*** Opening of PROVIDED DATA ***

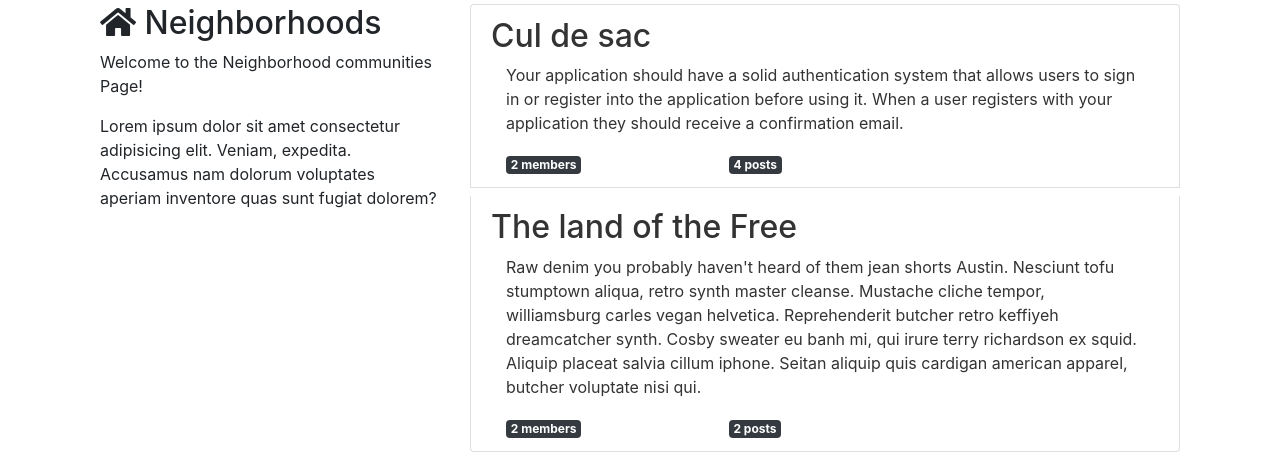
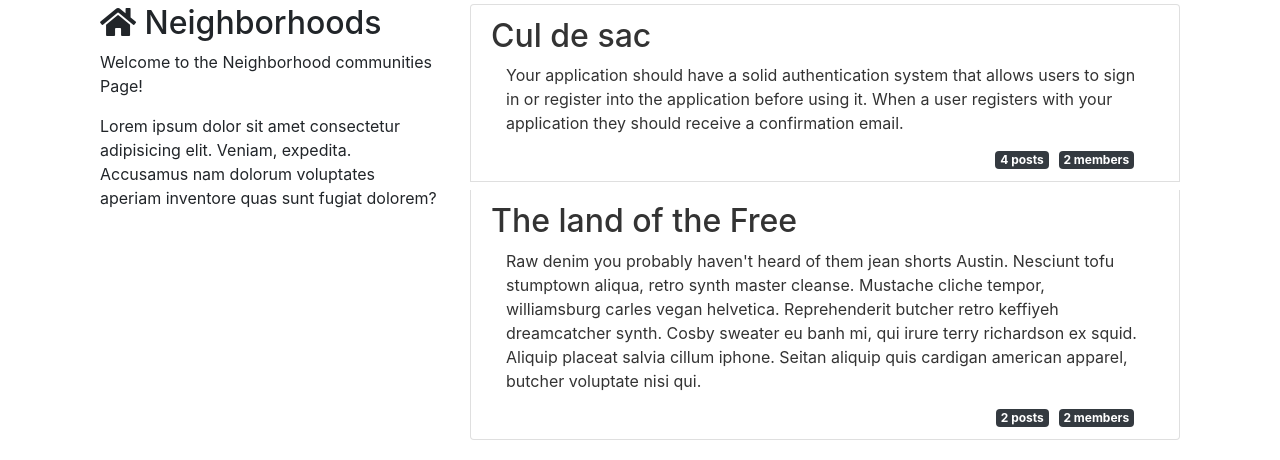
Before and after one commit to c12i/nachbarschaft, a Django app: page /neighborhoods/ in a window 1280 px wide. Shown: the part 56-516 px from the top of the page. Run offline with Django 3.2, Linux system fonts and the light colour scheme; data comes from the database, SQL or seed files in the repository; both versions use the stored data as it was after the commit; some libraries are stand-ins or nearby versions.

Commit message:
Quality of life ux modifications

```diff
--- a/neighborhood/templates/neighborhood/group_list.html
+++ b/neighborhood/templates/neighborhood/group_list.html
@@ -13,11 +13,13 @@
 		<h2><i class="fas fa-home"></i> Neighborhoods</h2>
 
 		<p>Welcome to the Neighborhood communities Page!</p>
-		<p>Lorem ipsum dolor sit amet consectetur adipisicing elit. Veniam, expedita. Accusamus nam dolorum voluptates aperiam inventore quas sunt fugiat dolorem?</p>
+		<p>Lorem ipsum dolor sit amet consectetur adipisicing elit. Veniam, expedita. Accusamus nam dolorum voluptates
+			aperiam inventore quas sunt fugiat dolorem?</p>
 		{% if user.is_authenticated %}
-	<a href="{% url 'neighborhood:create' %}" class="btn btn-md btn-fill btn-warning no-b"><i class="fas fa-plus"></i> Create
-		New Community</a>
-	{% endif %}
+		<a href="{% url 'neighborhood:create' %}" class="btn btn-md btn-fill btn-warning no-b"><i
+				class="fas fa-plus"></i> Create
+			New Community</a>
+		{% endif %}
 	</div>
 
 </div>
@@ -31,16 +33,10 @@
 			<h2 class="title list-group-item-heading">{{ group.name }}</h2>
 			<div class="list-group-item-text container-fluid">
 				{{ group.description_html|safe }}
-				<div class="row">
-					<div class="col-md-4">
-						<span class="badge badge-dark">{{ group.members.count }}
-						member{{ group.members.count|pluralize }}</span>
-					</div>
-					<div class="col-md-4">
-						<span class="badge badge-dark">{{ group.posts.count }}
-						post{{ group.posts.count|pluralize }}</span>
-					</div>
-				</div>
+				<span class="badge badge-dark float-right mr">{{ group.members.count }}
+					member{{ group.members.count|pluralize }}</span>
+				<span class="badge badge-dark float-right mr">{{ group.posts.count }}
+					post{{ group.posts.count|pluralize }}</span>
 			</div>
 		</a>
 		{% endfor %}
--- a/static/nachbarschaft/css/master.css
+++ b/static/nachbarschaft/css/master.css
@@ -1,5 +1,7 @@
 .jumbotron{
-    background: url(https://picsum.photos/1920/1080?grayscale);
+    background: url(https://picsum.photos/id/220/1920/1080);
+    background-position: center;
+    background-size: cover;
 }
 
 .jumbotron a{
@@ -31,3 +33,7 @@
     background: #333;
     color: #fff;
 }
+
+.mr{
+    margin-right: 10px;
+}
```
Also changed, not shown: db.sqlite3.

*** Close of PROVIDED DATA ***

WORK ORDER
Write out each line above with the word "count".

FINISHED TASK
-						<span class="badge badge-dark">{{ group.members.count }}
-						member{{ group.members.count|pluralize }}</span>
-						<span class="badge badge-dark">{{ group.posts.count }}
-						post{{ group.posts.count|pluralize }}</span>
+				<span class="badge badge-dark float-right mr">{{ group.members.count }}
+					member{{ group.members.count|pluralize }}</span>
+				<span class="badge badge-dark float-right mr">{{ group.posts.count }}
+					post{{ group.posts.count|pluralize }}</span>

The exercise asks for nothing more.